This sen­si­bil­ity is not new. Dur­ing the 1970s, there was a deep and oft stated sense that Amer­ica was in de­cline. At the end of the Viet­nam War the enemy’s flag flew over a cap­i­tal we had been de­fend­ing. Dur­ing the same time, there was a mas­sive so­cial and cul­tural di­vide. The cul­ture of the low­er­mid­dle class and that of the grad­u­ates of the best uni­ver­si­ties were in sharp con­trast. On the whole, it was the lower mid­dle class that fought the war and sup­ported it. The uni­ver­si­ties were the cen­tre of anti-war sen­ti­ment and con­tempt for those who sup­ported the war. The con­tempt was mu­tual. The eco­nomic sit­u­a­tion was cat­a­strophic for many. Un­em­ploy­ment and in­fla­tion were both around 10% for a good deal of the decade. In­ter­est rates were in the high teens, and buy­ing a house was out of reach for many. At the end of the decade came the Ira­nian Rev­o­lu­tion, with Ira­ni­ans tak­ing Amer­i­can diplomats hostage and the United States help­less to pro­tect them. The dis­as­ter at Desert One fol­lowed – a task force sent to res­cue the hostages col­lapsed, with planes de­stroyed and men dy­ing be­fore the res­cue at­tempt be­gan.
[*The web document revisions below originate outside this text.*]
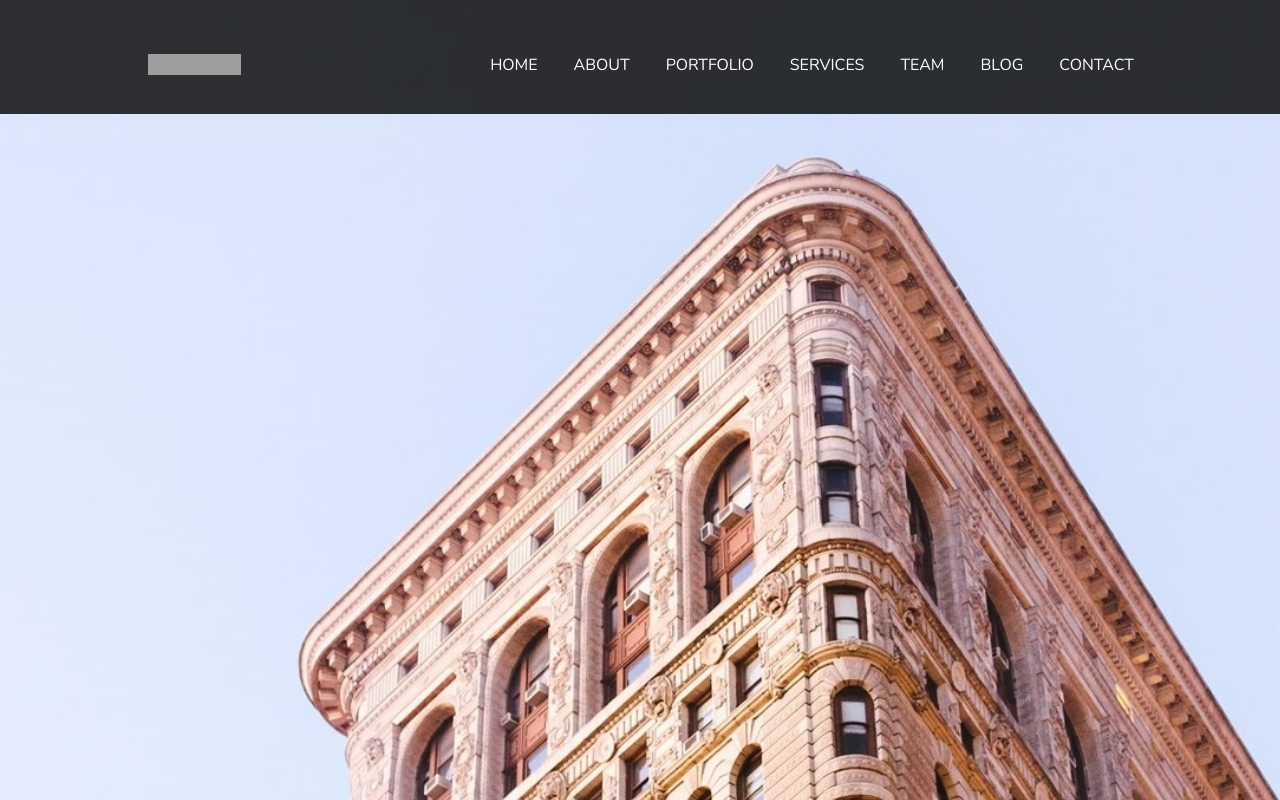
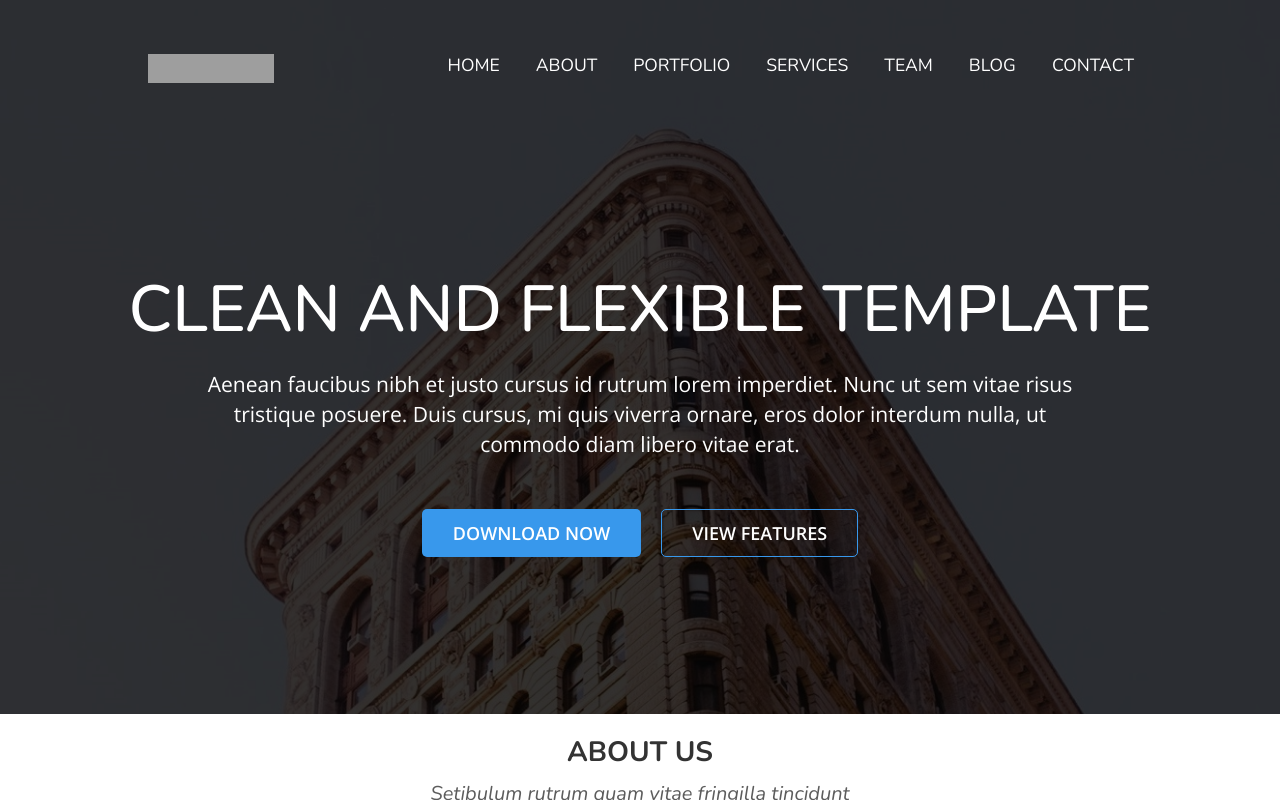
Before and after one commit to VLtim43/2022-Krunch-Web-Page, a React (Vite) app: page / in a window 1280 px wide. Shown: the top 800 px of the page. Built offline with nearby package versions, Linux system fonts and the light colour scheme; grey boxes are pictures that could not be loaded.

Commit message:
general fix

```diff
--- a/src/App.tsx
+++ b/src/App.tsx
@@ -13,7 +13,18 @@ function App() {
       <GlobalStyle />
 
       <section className="header-section">
-        <Header />
+        <Header/>
+        <div className="inner-header">
+          <h1 className="inner-h1">Clean and Flexible Template</h1>
+          <h3 className="inner-h3">Aenean faucibus nibh et justo cursus id rutrum lorem imperdiet. Nunc ut sem vitae risus tristique posuere.
+            Duis cursus, mi quis viverra ornare, eros dolor interdum nulla, ut commodo diam libero vitae erat. </h3>
+
+          <div className="button-div">
+          <Button className="default" text="download now"/>
+          <Button className="transparent" text="view features"/>
+          </div>
+
+        </div>
 
       </section>
 
--- a/src/components/components/Footer/Footer.Styled.ts
+++ b/src/components/components/Footer/Footer.Styled.ts
@@ -17,7 +17,7 @@ export const FooterWrapper = styled.footer`
 
 
   a {
-    font-size: 13px;
+    font-size: 13px !important;
     line-height: 1;
     text-transform: uppercase;
     font-family: "Open Sans", sans-serif;
--- a/src/components/components/Header/Header.Styled.ts
+++ b/src/components/components/Header/Header.Styled.ts
@@ -5,8 +5,6 @@ export const HeaderWrapper = styled.header`
   padding-top: 1.5rem;
   display: flex;
   justify-content: center;
-  max-height: 110px;
-  width: 100vw;
 
 
   .header-div {
@@ -27,10 +25,13 @@ export const HeaderWrapper = styled.header`
   a{
     padding: 30px 18px;
     height: 30px;
+    font-weight: 500;
   }
 
   img{
     margin: 30px 20px;
+    width: 126.1px;
+    height:  29.3px;
   }
 
 
--- a/src/components/micro/Button/Button.Styled.ts
+++ b/src/components/micro/Button/Button.Styled.ts
@@ -7,13 +7,13 @@ export const ButtonWrapper = styled.div`
     font-family: 'Open Sans', sans-serif;
     margin: 10px;
     padding: 10px 30px;
-
+   font-size: 18px;
     border-radius: 5px;
     background-color: #4d8cf5;
     color: #fff;
     text-transform: uppercase;
     display: inline-block;
-    padding: 9px 15px;
+    padding: 12px 30px;
     background-color: #3898ec;
     color: white;
     border: 1px solid #3898ec;
@@ -50,6 +50,6 @@ export const ButtonWrapper = styled.div`
 
 
   button:hover {
-    background-color: #4B4B4B;
+    background-color: #252525;
   }
 `;
--- a/src/components/micro/link/Link.styled.ts
+++ b/src/components/micro/link/Link.styled.ts
@@ -7,7 +7,7 @@ export const LinkWrapper = styled.div`
     margin: 0 !important;
     text-transform: uppercase;
     color: white;
-    font-size: 1rem;
+    font-size: 1.1rem;
     -webkit-transition: all 300ms ease-in-out;
     transition: all 300ms ease-in-out;
     font-weight: 400;
--- a/src/styles/global.ts
+++ b/src/styles/global.ts
@@ -24,4 +24,5 @@ body {
 }
 
 
+
 `;
--- a/src/styles/section.css
+++ b/src/styles/section.css
@@ -1,12 +1,42 @@
+.header-section {
+    background-image: url("../../public/background.jpg");
+    background-size: cover;
+}
 
-.header-section {
+.inner-header {
+    background-color: rgba(0, 0, 0, .8);
+    height: 600px;
+    color: white;
+    display: flex;
+    flex-direction: column;
+    align-items: center;
+    justify-content: center;
+}
 
+.inner-h1 {
 
-    background-image: url("../../public/background.jpg");
-    background-size:cover;
-    height: 900px;
+    color: #fff;
+    font-size: 65px;
+    line-height: 1.5;
+    font-weight: 500;
+    text-transform: uppercase;
+}
+
+.inner-h3 {
+    margin-top: 10px;
+    font-family: 'Open Sans', sans-serif;
+    line-height: 30px;
+    font-weight: lighter;
+    width: 70%;
+    text-align: center;
+}
+
+.button-div {
+    margin-top: 40px;
+    display: flex;
 
 }
+
 
 
 .about-section {
```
The sense of de­cline was ram­pant. It could be seen in crime and de­cay in the cities, the surge in Ja­panese ex­ports to the United States, and the sense that the Baby Boomer gen­er­a­tion, un­able to set­tle into fam­ily or ca­reer, was de­stroy­ing the fab­ric of so­ci­ety. The feel­ing was that the Ja­panese were surg­ing ahead of the United States eco­nom­i­cally, the Sovi­ets were surg­ing ahead mil­i­tar­ily and we were held in con­tempt by the world.

That was some 40 years ago and clearly the sen­si­bil­ity was wrong. What fol­lowed was the Ja­panese eco­nomic cri­sis, the col­lapse of the Soviet Union, re­cov­ery of the hostages from Iran and the United States emerg­ing as the only global power. In­ter­est rates plunged, as did in­fla­tion, and we came into a pe­riod of in­tense in­no­va­tion and eco­nomic growth.

Hav­ing passed through the 1970s, as we did, it would seem rea­son­able that it would serve as a bench­mark. A lost war, an ex­tended eco­nomic cri­sis and so­cial stress had not led to catas­tro­phe. Yet, there are few lessons taken from the 1970s to pro­vide some per­spec­tive. Sim­i­lar cir­cum­stances are ex­pected to yield the same dreaded dis­as­ter.

Newspapers in English

Newspapers from Cyprus

© PressReader. All rights reserved.